University Bond Sale Raises Less Than Expected

Harvard’s $601 million bond sale on Tuesday raised 20 percent less than had been planned earlier, as rising interest rates led to a decision to shrink the size of the deal.

The bonds were priced at a premium, with 10-year bonds yielding 2.54 percent—20 basis points lower than the benchmark for AAA-rated institutions on municipal debt due in 10 years, according to Bloomberg.

While overall interest rates remain low, rates on longer-dated tax-exempt municipal bonds such as those issued by Harvard rose about 10 to 13 basis points on Tuesday, due to inflationary concerns spurred by the Federal Reserve’s announcement to buy back $600 billion in Treasury bonds. The movement in rates increases the cost of borrowing for the University.

University spokesman John D. Longbrake said that Harvard viewed the bond offering as a success.

“Deals are commonly resized based on market conditions, especially when the issuer has flexibility in its financing strategies,” Longbrake said.


The bonds—which were issued through the Massachusetts Development Finance Agency—will refinance long-term debt and pay construction costs for the renovation of the Fogg Museum.

Morgan Stanley served as lead underwriter.

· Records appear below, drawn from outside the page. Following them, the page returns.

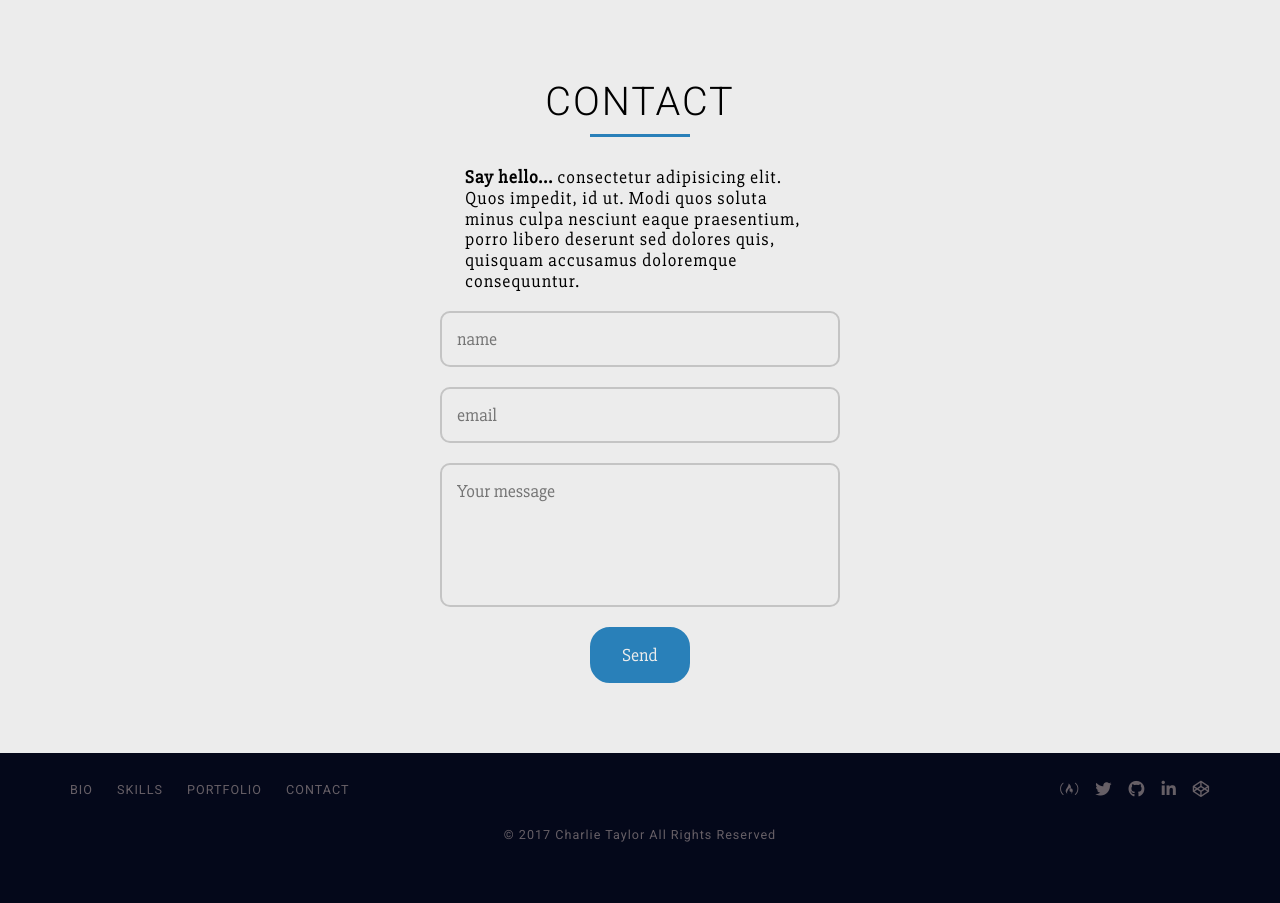
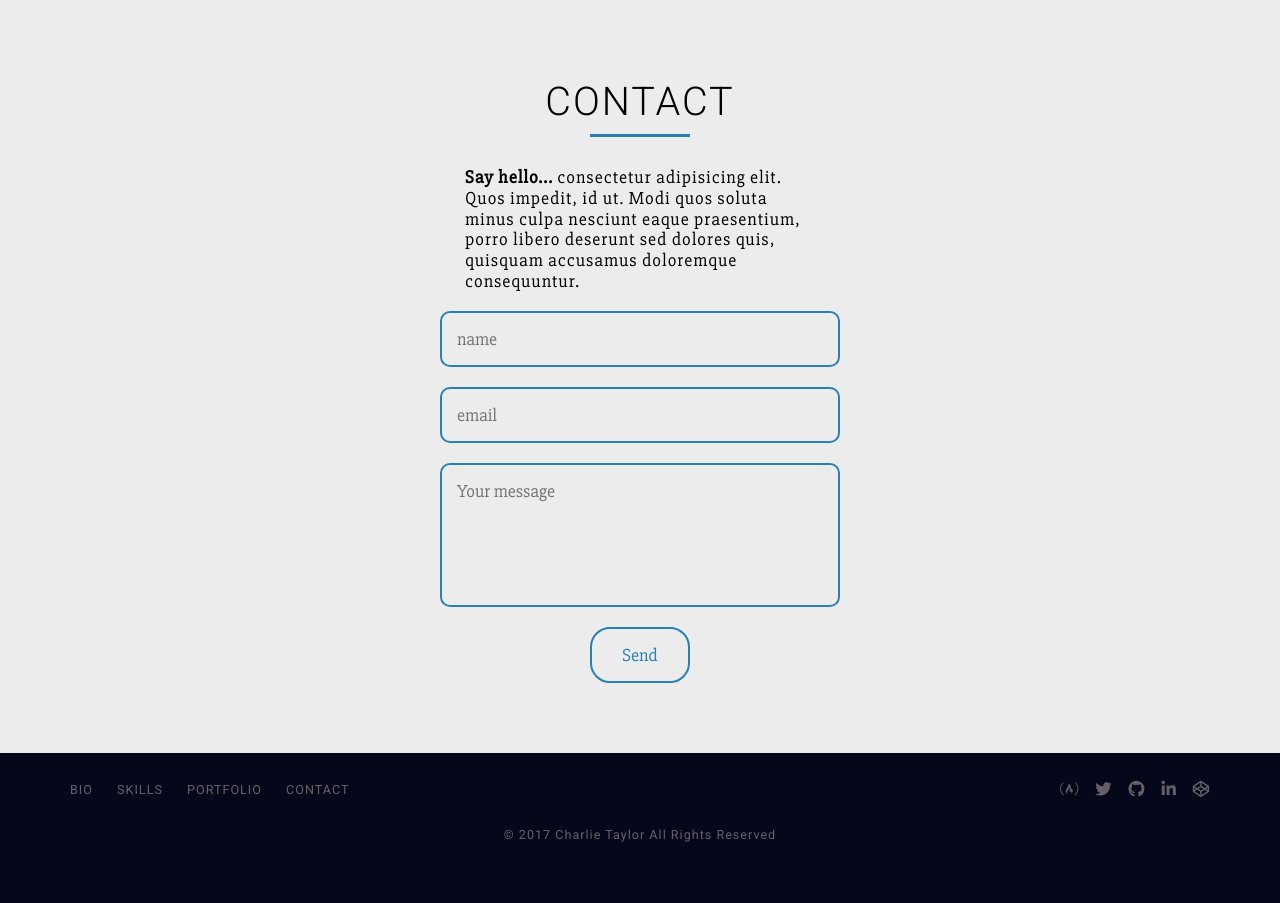
Before and after one commit to chazmcgrill/developer-portfolio, a PHP site: page / in a window 1280 px wide. Shown: the part 3365-4268 px from the top of the page. Run offline with PHP 8.4, Linux system fonts and the light colour scheme; some libraries are stand-ins or nearby versions.

Commit message:
Form styling part 2
Amended styles again

```diff
--- a/css/style.css
+++ b/css/style.css
@@ -210,7 +210,7 @@ textarea {
   padding: 15px;
   width: 80%;
   margin: 20px auto;
-  border: 2px solid #c4c4c4;
+  border: 2px solid #2980b9;
   border-radius: 10px;
   background: none;
   text-align: left;
@@ -223,16 +223,17 @@ textarea {
 
 form input[type=submit]{
   border: 2px solid #2980b9;
-  background-color: #2980b9;
+  background-color: #ececec;
   text-align: center;
-  color: #ececec;
+
+  color: #2980b9;
   width: 100px;
   border-radius: 20px;
 }
 
 form input[type=submit]:hover {
-  color: #2980b9;
-  background-color: #ececec;
+  color: #ececec;
+  background-color: #2980b9;
 }
 
 .section-contact {
```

Last week, Harvard sold $300 million of taxable 30-year bonds.

In all, the recent bond issuances will bring Harvard’s total outstanding debt to $6.6 billion, more than double the amount on the University’s books in 2006.

Harvard’s last bond sale in December 2008 raised $2.5 billion at the height of the financial crisis, as the University faced various liquidity demands and sought to alleviate them by tapping the bond markets.

Harvard retained its AAA credit rating from both Moody’s Investor Service and Standard & Poor’s, reflecting the rating agencies’ continued faith in the University’s finances. A strong credit rating allows Harvard to raise capital more easily and cheaply from the debt markets.

Though Harvard’s endowment suffered a heavy blow during the financial crisis, investment returns reached 11 percent in fiscal year 2010.

As University finances have increasingly stabilized, Harvard is rethinking its financial strategy for the next few years.

For one, Harvard intends to decrease its capital spending for the next two years, according to both rating agencies.

And in 2009, University President Drew G. Faust announced that Harvard would cut as much as half of its capital budget and expressed plans to depart from Harvard’s usual method of financing new construction by borrowing.

Currently, the University has relied more heavily on private donations to finance building projects, including construction at the Law School, the renovation of the Fogg, and ongoing building projects in Allston.

In addition, Executive Vice President Katherine N. Lapp is implementing a new capital planning process that will involve centralizing decisions about the optimal use of financial resources.

—Staff writer Zoe A. Y. Weinberg can be reached at